I also somehow managed to erase the “ubuntu” so re-created that with: efibootmgr -c -L UbuntuServer -l “\EFI\ubuntu\shimx64.efi” (yes unfortunately they use the wrong path separator).

EFI Shell

Is surprisingly limited. And rather too DOS-like for me.

Command Description
help Displays a list of the commands available … which very unhelpfully doesn’t pause at the end of the screen. Can also display additional details of a command if you try help command.
mode Displays a list of the available screen mode commands.
mode x y Sets the screen mode to the size specified (as listed with mode).
cls Clears the screen.
cls ${n} Clears the screen and sets the colours to a set specified by the number (0-7). Don’t bother; most of the choices are nasty.
map Displays teh mapping table showing the block devices (BLK${n}) and the recognised file systems (FS${n}). If you don’t have fs0 you’ve got problems!
fs0: Sets the specified file system as the current file system. This will change the prompt appropriately.
cd ${directory} Changes to the specified directory.
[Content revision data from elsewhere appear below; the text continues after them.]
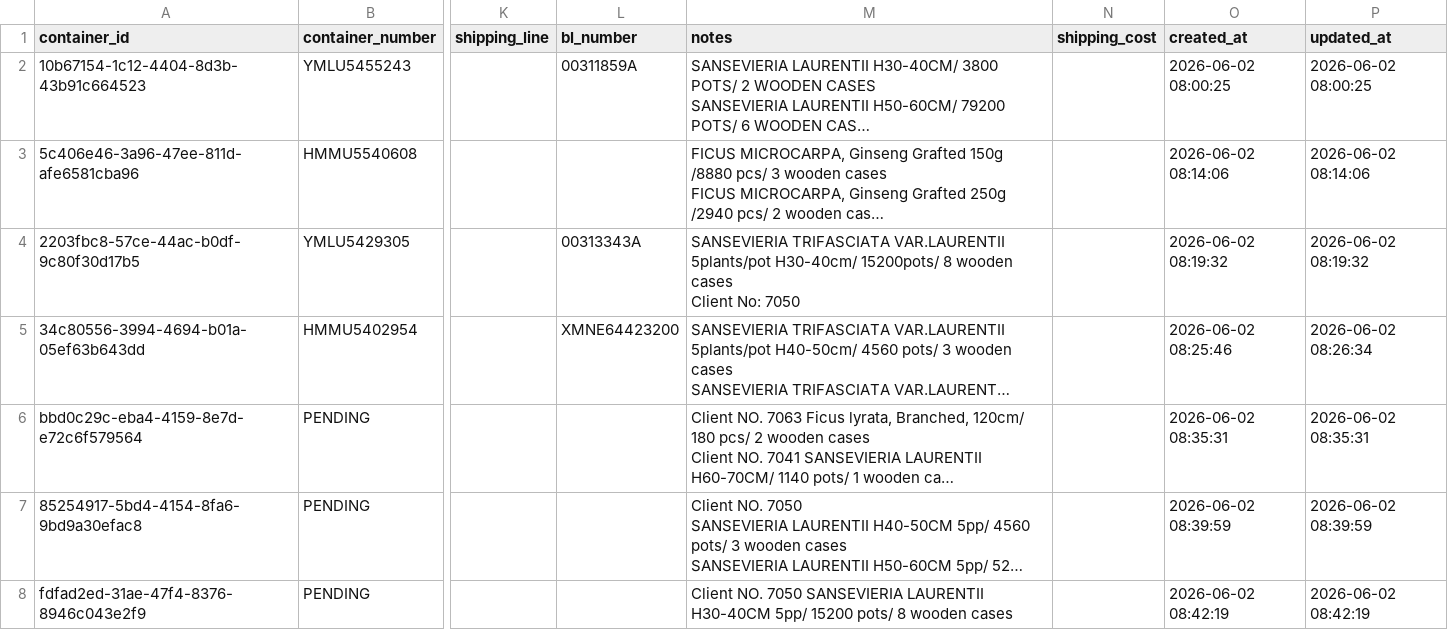
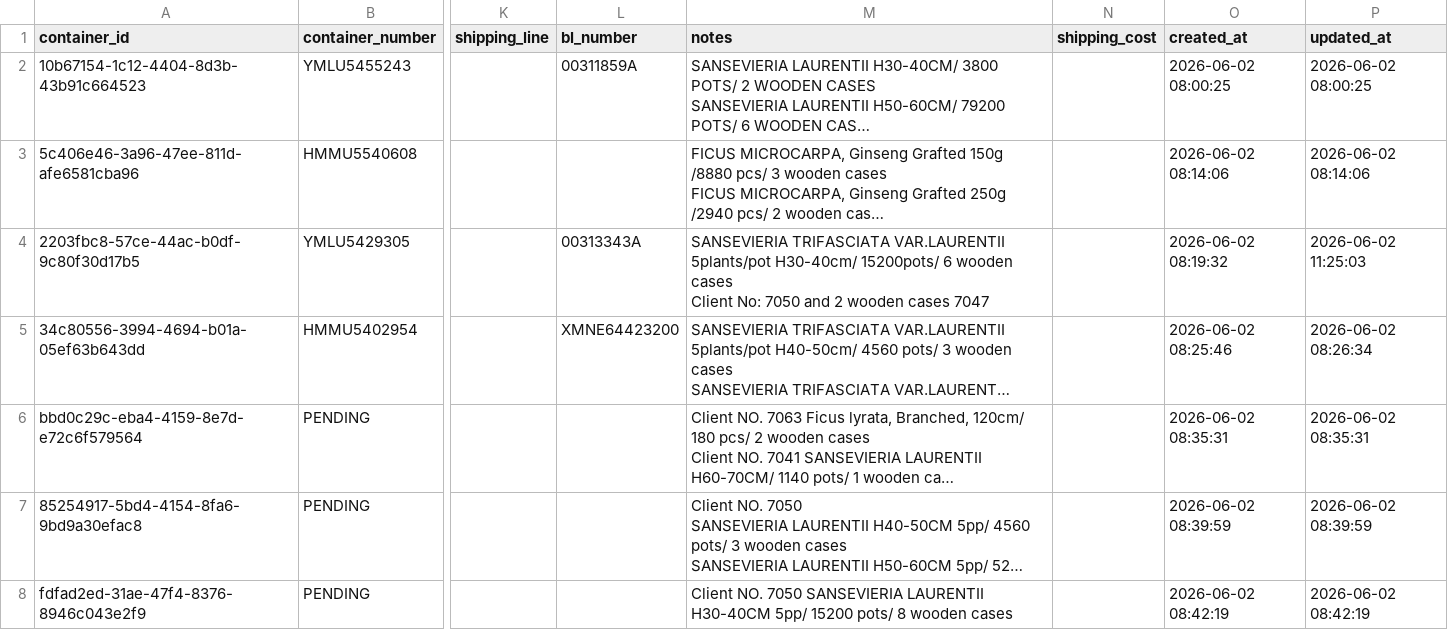
Before and after one commit to Pdvgpc/Container-Tracker-GPC, a CSV file: data/containers.csv, drawn as a sheet; only a part is shown, gaps mark what is left out; long unchanged cells end in …; ↵ is a line break in a cell; the diff names each change by its address in the sheet, - before the commit and + after, or states it on an @@ line.

Commit message:
Update details YMLU5429305

```diff
--- a/data/containers.csv
+++ b/data/containers.csv
-M4 (notes): …H30-40cm/ 15200pots/ 8 wooden cases ↵ Client No: 7050
+M4 (notes): …H30-40cm/ 15200pots/ 6 wooden cases ↵ Client No: 7050 and 2 wooden cases 7047
-P4 (updated_at): 2026-06-02 08:19:32
+P4 (updated_at): 2026-06-02 11:25:03
```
Remember that the path separator is the DOS preferred character (\).
ls Lists files in the current directory.
edit ${filename} Edits the specified file (^S saves, ^Q quits), but don’t try editing files ending in .efi!
${filename}.efi Runs the EFI binary from the current directory, and yes that does mean you can boot Ubuntu Server by browsing to the \EFI\ubuntu directory and entering shimx64.efi (as I discovered after breaking the ubuntu boot option).
Sep 212007
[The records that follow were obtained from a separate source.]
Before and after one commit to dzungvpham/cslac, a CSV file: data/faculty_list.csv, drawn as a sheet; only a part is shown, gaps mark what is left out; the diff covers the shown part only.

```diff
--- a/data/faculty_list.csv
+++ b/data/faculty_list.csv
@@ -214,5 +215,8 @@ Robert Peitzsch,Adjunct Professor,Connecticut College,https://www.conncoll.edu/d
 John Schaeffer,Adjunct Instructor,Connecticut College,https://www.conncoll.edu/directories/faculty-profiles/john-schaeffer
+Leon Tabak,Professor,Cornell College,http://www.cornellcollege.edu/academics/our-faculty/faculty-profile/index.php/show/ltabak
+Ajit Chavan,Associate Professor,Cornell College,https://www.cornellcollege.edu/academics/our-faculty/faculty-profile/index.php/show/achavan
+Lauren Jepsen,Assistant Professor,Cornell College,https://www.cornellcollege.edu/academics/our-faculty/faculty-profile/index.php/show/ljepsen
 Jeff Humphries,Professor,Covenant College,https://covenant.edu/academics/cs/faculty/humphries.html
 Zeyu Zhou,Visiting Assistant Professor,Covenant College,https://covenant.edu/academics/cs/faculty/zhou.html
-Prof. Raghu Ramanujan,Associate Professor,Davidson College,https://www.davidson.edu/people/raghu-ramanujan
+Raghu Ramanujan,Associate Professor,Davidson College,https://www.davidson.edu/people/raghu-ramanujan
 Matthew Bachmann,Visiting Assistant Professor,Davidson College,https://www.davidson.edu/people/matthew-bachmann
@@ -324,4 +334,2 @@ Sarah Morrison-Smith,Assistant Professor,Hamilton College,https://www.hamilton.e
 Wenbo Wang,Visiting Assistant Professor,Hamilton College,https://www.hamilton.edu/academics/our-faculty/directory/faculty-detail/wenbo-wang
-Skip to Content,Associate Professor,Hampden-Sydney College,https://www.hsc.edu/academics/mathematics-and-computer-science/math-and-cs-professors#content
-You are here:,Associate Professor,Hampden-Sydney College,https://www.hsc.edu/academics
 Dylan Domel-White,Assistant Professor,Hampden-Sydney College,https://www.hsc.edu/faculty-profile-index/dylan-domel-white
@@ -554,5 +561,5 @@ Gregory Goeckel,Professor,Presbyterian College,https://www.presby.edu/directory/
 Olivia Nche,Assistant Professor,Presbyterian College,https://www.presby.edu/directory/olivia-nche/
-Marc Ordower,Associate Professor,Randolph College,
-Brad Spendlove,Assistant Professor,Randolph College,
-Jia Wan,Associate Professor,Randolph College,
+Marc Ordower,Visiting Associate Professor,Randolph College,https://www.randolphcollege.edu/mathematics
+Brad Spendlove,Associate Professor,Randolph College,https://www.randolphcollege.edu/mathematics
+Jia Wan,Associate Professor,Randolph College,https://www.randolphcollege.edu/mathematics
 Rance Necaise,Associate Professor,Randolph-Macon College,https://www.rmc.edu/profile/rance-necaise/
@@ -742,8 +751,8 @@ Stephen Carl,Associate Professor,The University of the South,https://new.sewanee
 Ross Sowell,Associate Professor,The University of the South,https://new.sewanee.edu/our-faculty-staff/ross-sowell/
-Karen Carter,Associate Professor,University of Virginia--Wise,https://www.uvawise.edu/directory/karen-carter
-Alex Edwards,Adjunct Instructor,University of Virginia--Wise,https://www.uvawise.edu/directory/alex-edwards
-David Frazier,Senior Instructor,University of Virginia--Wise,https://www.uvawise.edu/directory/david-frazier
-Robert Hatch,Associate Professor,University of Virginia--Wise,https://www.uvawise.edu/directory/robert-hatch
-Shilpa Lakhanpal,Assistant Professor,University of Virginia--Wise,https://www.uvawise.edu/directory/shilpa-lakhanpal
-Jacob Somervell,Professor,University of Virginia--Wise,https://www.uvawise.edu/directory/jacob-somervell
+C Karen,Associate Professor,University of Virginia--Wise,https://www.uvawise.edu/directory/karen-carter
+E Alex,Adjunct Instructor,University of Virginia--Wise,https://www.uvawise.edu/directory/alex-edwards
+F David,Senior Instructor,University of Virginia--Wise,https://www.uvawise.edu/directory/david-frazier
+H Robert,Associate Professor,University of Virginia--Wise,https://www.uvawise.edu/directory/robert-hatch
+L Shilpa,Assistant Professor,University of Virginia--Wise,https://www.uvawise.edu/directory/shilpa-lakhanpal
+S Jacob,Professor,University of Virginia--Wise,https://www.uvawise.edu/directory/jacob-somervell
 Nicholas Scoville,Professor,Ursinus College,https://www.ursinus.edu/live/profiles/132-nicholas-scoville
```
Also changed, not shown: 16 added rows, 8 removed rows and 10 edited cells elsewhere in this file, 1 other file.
Well this is not so much a letter as just a rant because I’m very doubtful that anyone from Apple never mind Steve Jobs is likely to read this. But it is good to get a good rant off your chest and out there (which basically explains this whole site … it is not for you … it is for me). Especially after a few glasses of port!

I currently own an iPod video and have been thinking about buying a Macbook, but I have been doing some rethinking after the announcment of the iPod Classic. It seems that Apple have encrypted the iPod Classic firmware again (the Nano 2g firmware is also encrypted) and have added a hash to iTunes just to make things a little more difficult for those who like to do “unusual” things with their iPods.
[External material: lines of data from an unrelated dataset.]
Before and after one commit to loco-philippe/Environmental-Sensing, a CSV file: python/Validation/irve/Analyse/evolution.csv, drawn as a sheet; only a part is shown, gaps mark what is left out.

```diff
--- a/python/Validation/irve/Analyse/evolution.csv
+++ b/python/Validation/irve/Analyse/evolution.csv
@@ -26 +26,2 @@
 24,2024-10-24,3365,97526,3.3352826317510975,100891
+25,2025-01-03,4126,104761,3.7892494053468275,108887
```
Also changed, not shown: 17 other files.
I am a Rockbox user (I haven’t even used the normal firmware on my iPod except when I’ve booted it by mistake) mostly because most of my CDs have been encoded in OGG format and I really did not want to re-encode them in any other format because of how long it would take. So Apple have made money out of me because I purchased an iPod; I’m beginning to regret that because Apple seems to be determined to be the kind of business that I don’t want to fund.

First of all there is the encryption of the firmware. I am sure that Apple is aware that hackers have produced not only alternative firmwares but also a utility to patch the default firmware to make interesting changes. So why the encryption ? Obviously to make things difficult for the hackers. In some situations smaller companies may be forced to do something similar because larger companies want to “protect their intellectual property rights”, but Apple is in a dominant position in the portable music player music market … they are the ones who will be dictating the contract terms.

Secondly Apple changed iTunes in an attempt to lock out other music managers. The fact that this protection has been hacked and is no longer a problem is irrelevant … Apple showed their colours by making it difficult to use anything other than iTunes.

A few years ago when it was trendy, Apple embraced the open source model by releasing some of their operating system as open source. Despite apparently trying to improve their operating system by incorporating a open source filesystem (ZFS), they seem to be rapidly retreating from this position. Or at least giving the appearance of doing so. So perhaps their earlier embracement of open source was just a marketing move … something you might expect from Microsoft.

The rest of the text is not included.